|Reviews for Fairy Tales of Alisa III|
| BenoitRen chapter 1 . 8/9/2011
I thought Gwyn at the beginning sounded cute. :)
As for the fairy tale, it was weird. I liked it, but it still sounded weird to me because suddenly the soldier is in an enchanted land after wading through plants. It's probably symbolic, but I'm the type that prefers explicitism.
| Dreamer chapter 1 . 7/31/2011
Okay, I thought this was a cute short-story. Laya's interactions with Gwyn were very fitting, and I liked how, while it was subtle, there was a certain protectiveness shown for her little one.
The fairytale itself was very symbolic, and one could gather many meanings that were hinted throughout. Though, I do wonder what Laya was thinking about as she told this story and what it meant to her.
| DezoPenguin chapter 1 . 7/31/2011
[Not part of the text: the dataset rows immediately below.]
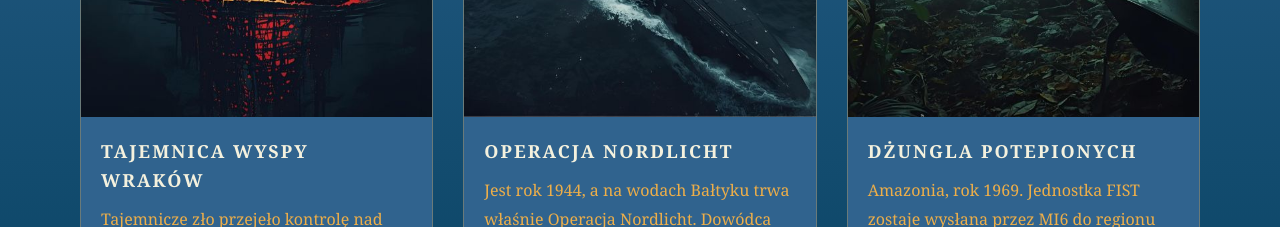
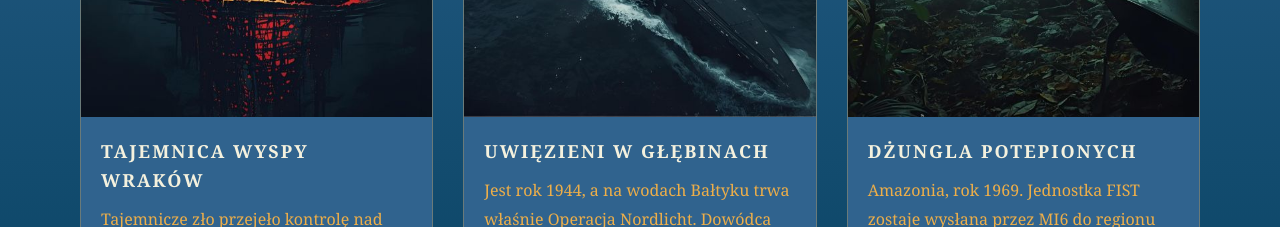
Before and after one commit to nentrar/podamcikostke, an Eleventy site: page index.html in a window 1280 px wide. Shown: the part 1180-1407 px from the top of the page. Built offline with nearby package versions, Linux system fonts and the light colour scheme; Eleventy itself is replaced by a stand-in of ours; files that its build step writes are made by us from their sources; a web font is replaced by a local one.

```diff
--- a/index.html
+++ b/index.html
@@ -29,7 +29,7 @@
             <div class="card">
                 <div class="card-image" style="background-image: url('/assets/images/scenarios/nordlicht.jpg'); background-size: cover; background-position: center;"></div>
                 <div class="card-content">
-                    <h3>Operacja Nordlicht</h3>
+                    <h3>Uwięzieni w głębinach</h3>
                     <p>Jest rok 1944, a na wodach Bałtyku trwa właśnie Operacja Nordlicht. Dowódca okrętu podwodnego U-91 Koboldhai dostał zadanie ewakuacji tajnego laboratorium Stowarzyszenia Thule i transport tajemniczej skrzyni aż do  do położonego 900 mil dalej, portu w Flensburgu.</p>
                     <a href="#" class="card-link">Rzuć na inicjatywę →</a>
                 </div>
```
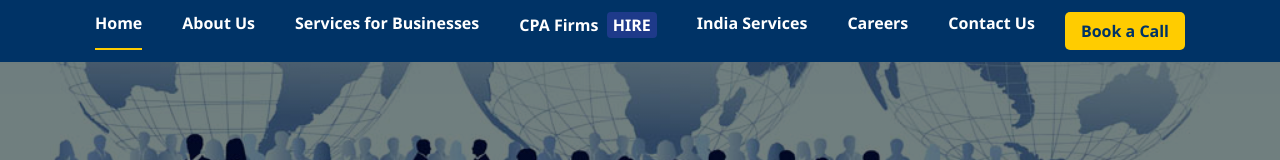
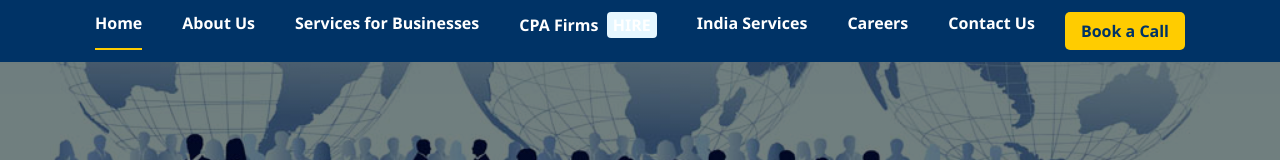
Before and after one commit to Talrejadinesh10/Global-Accounting-and-Bookkeeping, a plain HTML site: page index.html in a window 1280 px wide. Shown: the top 160 px of the page. Drawn offline with Linux system fonts and the light colour scheme; a web font is replaced by a local one.

Commit message:
Update index.html

```diff
--- a/index.html
+++ b/index.html
@@ -182,7 +182,7 @@
     }
     .highlight-box {
   display: inline-block;
-  background-color: #1e3a8a;
+  background-color: #e6f7ff;
   color: white;
   padding: 2px 6px;
   border-radius: 4px;
```
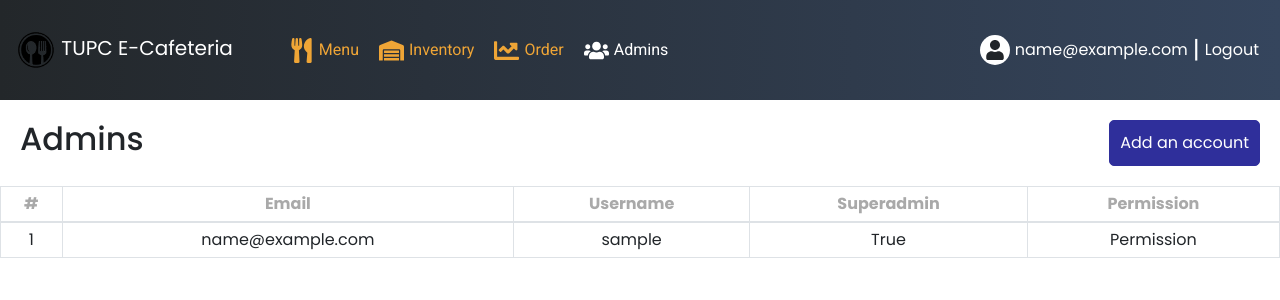
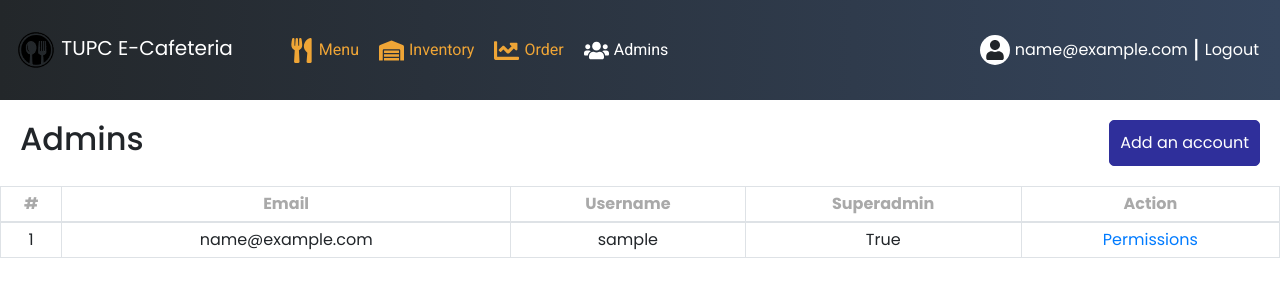
Before and after one commit to justine-135/Tupc-Ecafeteria-Django-ver, a Django app: page /admin-accounts/ in a window 1280 px wide. Shown: the top 300 px of the page. Run offline with Django 3.2, Linux system fonts and the light colour scheme; the visitor is signed in with stand-in values (Sample User, id 1); data comes from the database, SQL or seed files in the repository; some libraries are stand-ins or nearby versions.

Commit message:
display admins

```diff
--- a/canteensystem/templates/users.html
+++ b/canteensystem/templates/users.html
@@ -177,7 +177,7 @@
           <th>Email</th>
           <th>Username</th>
           <th>Superadmin</th>
-          <th>Permission</th>
+          <th>Action</th>
         </tr>
       </thead>
 
@@ -188,7 +188,8 @@
           <td>{{ user.email }}</td>
           <td>{{ user.username }}</td>
           <td>{{ user.is_superuser }}</td>
-          <td>Permission</td>
+            <td><a href="{% url 'permissions' user.id %}">Permissions</a>
+          </td>
         </tr>
         {% endfor %}
       </tbody>
```
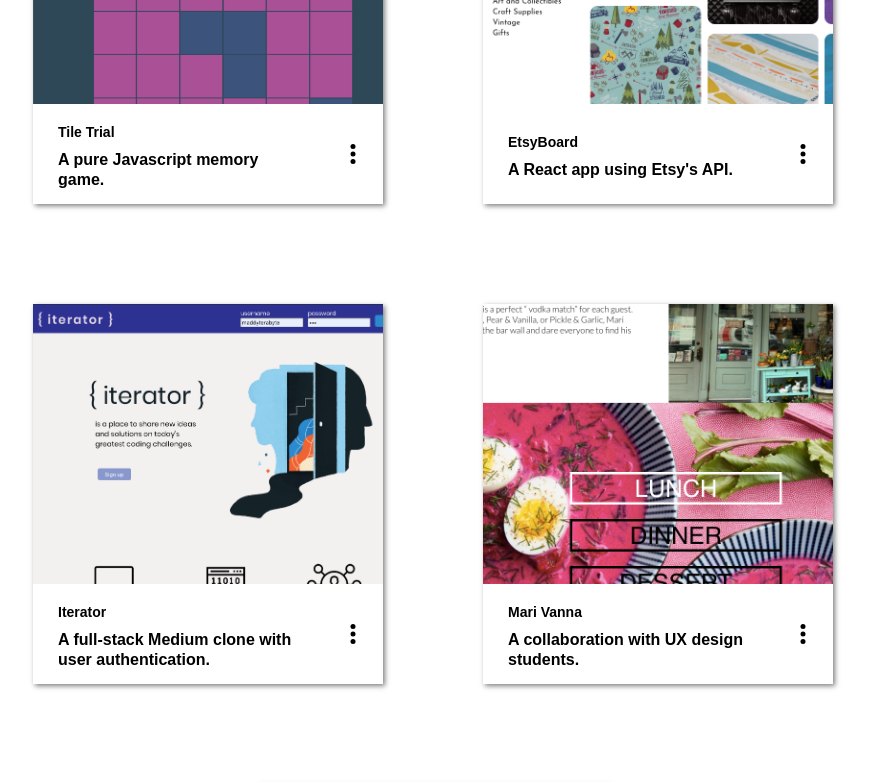
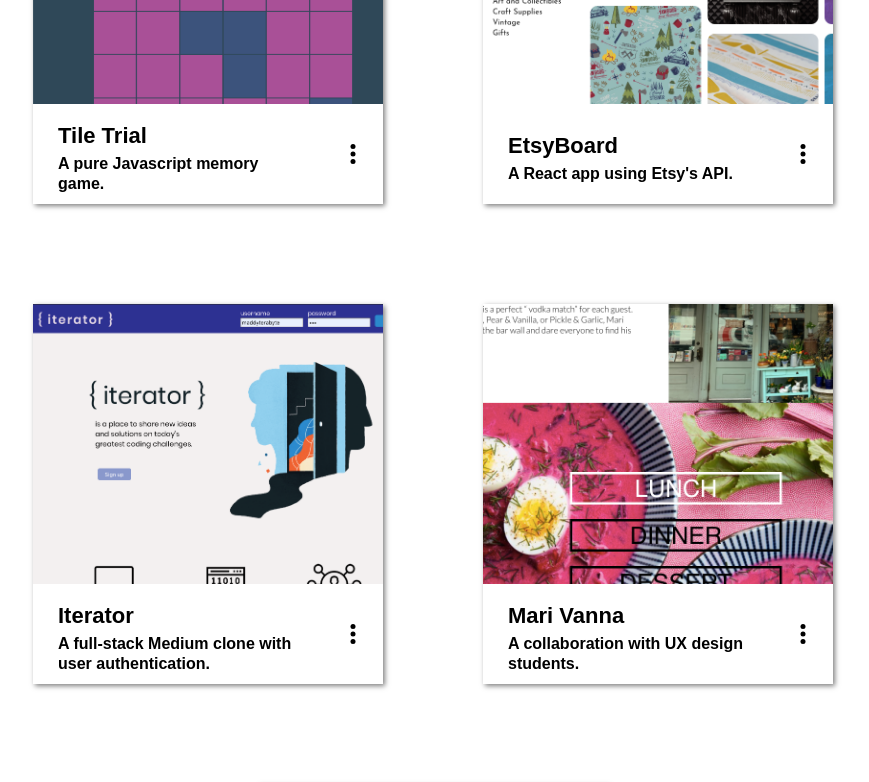
Before and after one commit to maddyrombes/portfolio, a React (Create React App) app: page / in a window 1280 px wide. Shown: the part 2940-3722 px from the top of the page, without its empty margins (207-1076 px from the left). Built offline with nearby package versions, Linux system fonts and the light colour scheme; a web font is replaced by a local one.

Commit message:
media query fix

```diff
--- a/src/components/CardReveal.js
+++ b/src/components/CardReveal.js
@@ -61,7 +61,7 @@ const CardInfoLeft = styled.div(() => ({
 const H3 = styled.h3(props => ({
   fontSize: '22px',
   marginBottom: props.openStatus ? '20px' : '0px',
-  '@media only screen and (max-width: 5000px)': {
+  '@media only screen and (max-width: 500px)': {
     fontSize: '14px',
   }
 }));
```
An interesting story. I enjoyed the framing sequence with Laya's maternal moments (it's appropriate, of course, because she's the only one we see of the six mothers actually acting "maternal," if stereotypically so, in her comments to her child at the beginning of each quest, which suggests something about the attitude she takes towards home and family). The fairy tale itself was interesting, and I'm kind of intrigued by the message or "moral": the princess found herself torn between love and duty, the people of her kingdom were selfish and possessive, which in turn drove her to abandon them, which led them to become bitter and warlike. So given that it's being told to two princesses, is it an exhortation to obey duty over love? Or a caution that if one's people turn on one, it's all right to turn on them and live for yourself? Or just a lesson that people are what they are and there are often no perfectly right or wrong answers? And is it supposed to be a metaphor for something we know from PS history, or merely a story? Questions abound, but it made for an interesting read!